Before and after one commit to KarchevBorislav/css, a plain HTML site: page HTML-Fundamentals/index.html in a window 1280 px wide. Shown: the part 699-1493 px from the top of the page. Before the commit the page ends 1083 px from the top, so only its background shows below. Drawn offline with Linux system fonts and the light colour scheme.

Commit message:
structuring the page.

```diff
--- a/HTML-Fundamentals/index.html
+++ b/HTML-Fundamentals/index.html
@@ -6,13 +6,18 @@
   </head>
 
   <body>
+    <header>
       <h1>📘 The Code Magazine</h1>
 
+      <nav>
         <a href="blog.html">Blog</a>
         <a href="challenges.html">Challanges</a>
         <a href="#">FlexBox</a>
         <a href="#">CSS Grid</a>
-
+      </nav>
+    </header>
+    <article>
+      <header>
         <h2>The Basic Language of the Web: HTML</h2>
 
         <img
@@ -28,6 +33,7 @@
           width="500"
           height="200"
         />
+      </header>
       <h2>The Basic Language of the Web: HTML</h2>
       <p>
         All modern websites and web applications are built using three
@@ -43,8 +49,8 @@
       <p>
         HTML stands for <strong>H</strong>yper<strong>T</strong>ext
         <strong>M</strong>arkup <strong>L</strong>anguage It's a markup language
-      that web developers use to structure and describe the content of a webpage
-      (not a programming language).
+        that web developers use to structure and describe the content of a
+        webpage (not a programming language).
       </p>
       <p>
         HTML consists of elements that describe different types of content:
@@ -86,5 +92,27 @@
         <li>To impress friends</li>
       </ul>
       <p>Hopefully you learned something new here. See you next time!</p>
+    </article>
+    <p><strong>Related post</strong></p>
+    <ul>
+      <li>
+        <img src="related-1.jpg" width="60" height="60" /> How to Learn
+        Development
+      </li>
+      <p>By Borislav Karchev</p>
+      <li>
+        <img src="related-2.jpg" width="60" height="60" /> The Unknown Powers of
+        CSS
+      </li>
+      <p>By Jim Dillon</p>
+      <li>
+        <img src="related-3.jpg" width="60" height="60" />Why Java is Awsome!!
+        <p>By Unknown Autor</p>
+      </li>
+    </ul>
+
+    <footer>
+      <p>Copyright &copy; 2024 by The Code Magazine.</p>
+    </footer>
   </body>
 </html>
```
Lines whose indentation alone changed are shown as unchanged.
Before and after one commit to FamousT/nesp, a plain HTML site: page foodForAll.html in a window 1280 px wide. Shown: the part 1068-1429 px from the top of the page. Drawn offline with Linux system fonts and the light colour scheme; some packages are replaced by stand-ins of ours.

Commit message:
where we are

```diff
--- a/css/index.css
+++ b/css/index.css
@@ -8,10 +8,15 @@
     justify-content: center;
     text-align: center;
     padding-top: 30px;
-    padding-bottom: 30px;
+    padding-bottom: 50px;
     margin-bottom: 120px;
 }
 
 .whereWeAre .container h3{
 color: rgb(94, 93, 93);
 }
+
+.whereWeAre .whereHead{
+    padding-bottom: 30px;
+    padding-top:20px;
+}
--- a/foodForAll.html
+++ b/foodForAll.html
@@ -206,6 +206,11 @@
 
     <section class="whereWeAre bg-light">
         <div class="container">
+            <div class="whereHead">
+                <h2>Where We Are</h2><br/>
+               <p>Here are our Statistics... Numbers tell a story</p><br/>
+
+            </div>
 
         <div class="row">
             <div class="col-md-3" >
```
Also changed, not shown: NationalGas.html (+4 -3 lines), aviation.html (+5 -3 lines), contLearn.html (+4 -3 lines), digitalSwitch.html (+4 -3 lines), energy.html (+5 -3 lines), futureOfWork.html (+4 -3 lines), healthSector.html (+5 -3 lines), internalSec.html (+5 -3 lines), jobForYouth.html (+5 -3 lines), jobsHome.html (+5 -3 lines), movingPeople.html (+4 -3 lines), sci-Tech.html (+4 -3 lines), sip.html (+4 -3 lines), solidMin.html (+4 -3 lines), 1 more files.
□ □ □ □ □
- _WHAT NEEDS TO BE DONE_
Write the whole listing out again. Keep every line exactly as it is.

- _RESULT OF THIS TASK_
Before and after one commit to KarchevBorislav/css, a plain HTML site: page HTML-Fundamentals/index.html in a window 1280 px wide. Shown: the part 699-1493 px from the top of the page. Before the commit the page ends 1083 px from the top, so only its background shows below. Drawn offline with Linux system fonts and the light colour scheme.

Commit message:
structuring the page.

```diff
--- a/HTML-Fundamentals/index.html
+++ b/HTML-Fundamentals/index.html
@@ -6,13 +6,18 @@
   </head>
 
   <body>
+    <header>
       <h1>📘 The Code Magazine</h1>
 
+      <nav>
         <a href="blog.html">Blog</a>
         <a href="challenges.html">Challanges</a>
         <a href="#">FlexBox</a>
         <a href="#">CSS Grid</a>
-
+      </nav>
+    </header>
+    <article>
+      <header>
         <h2>The Basic Language of the Web: HTML</h2>
 
         <img
@@ -28,6 +33,7 @@
           width="500"
           height="200"
         />
+      </header>
       <h2>The Basic Language of the Web: HTML</h2>
       <p>
         All modern websites and web applications are built using three
@@ -43,8 +49,8 @@
       <p>
         HTML stands for <strong>H</strong>yper<strong>T</strong>ext
         <strong>M</strong>arkup <strong>L</strong>anguage It's a markup language
-      that web developers use to structure and describe the content of a webpage
-      (not a programming language).
+        that web developers use to structure and describe the content of a
+        webpage (not a programming language).
       </p>
       <p>
         HTML consists of elements that describe different types of content:
@@ -86,5 +92,27 @@
         <li>To impress friends</li>
       </ul>
       <p>Hopefully you learned something new here. See you next time!</p>
+    </article>
+    <p><strong>Related post</strong></p>
+    <ul>
+      <li>
+        <img src="related-1.jpg" width="60" height="60" /> How to Learn
+        Development
+      </li>
+      <p>By Borislav Karchev</p>
+      <li>
+        <img src="related-2.jpg" width="60" height="60" /> The Unknown Powers of
+        CSS
+      </li>
+      <p>By Jim Dillon</p>
+      <li>
+        <img src="related-3.jpg" width="60" height="60" />Why Java is Awsome!!
+        <p>By Unknown Autor</p>
+      </li>
+    </ul>
+
+    <footer>
+      <p>Copyright &copy; 2024 by The Code Magazine.</p>
+    </footer>
   </body>
 </html>
```
Lines whose indentation alone changed are shown as unchanged.
Before and after one commit to FamousT/nesp, a plain HTML site: page foodForAll.html in a window 1280 px wide. Shown: the part 1068-1429 px from the top of the page. Drawn offline with Linux system fonts and the light colour scheme; some packages are replaced by stand-ins of ours.

Commit message:
where we are

```diff
--- a/css/index.css
+++ b/css/index.css
@@ -8,10 +8,15 @@
     justify-content: center;
     text-align: center;
     padding-top: 30px;
-    padding-bottom: 30px;
+    padding-bottom: 50px;
     margin-bottom: 120px;
 }
 
 .whereWeAre .container h3{
 color: rgb(94, 93, 93);
 }
+
+.whereWeAre .whereHead{
+    padding-bottom: 30px;
+    padding-top:20px;
+}
--- a/foodForAll.html
+++ b/foodForAll.html
@@ -206,6 +206,11 @@
 
     <section class="whereWeAre bg-light">
         <div class="container">
+            <div class="whereHead">
+                <h2>Where We Are</h2><br/>
+               <p>Here are our Statistics... Numbers tell a story</p><br/>
+
+            </div>
 
         <div class="row">
             <div class="col-md-3" >
```
Also changed, not shown: NationalGas.html (+4 -3 lines), aviation.html (+5 -3 lines), contLearn.html (+4 -3 lines), digitalSwitch.html (+4 -3 lines), energy.html (+5 -3 lines), futureOfWork.html (+4 -3 lines), healthSector.html (+5 -3 lines), internalSec.html (+5 -3 lines), jobForYouth.html (+5 -3 lines), jobsHome.html (+5 -3 lines), movingPeople.html (+4 -3 lines), sci-Tech.html (+4 -3 lines), sip.html (+4 -3 lines), solidMin.html (+4 -3 lines), 1 more files.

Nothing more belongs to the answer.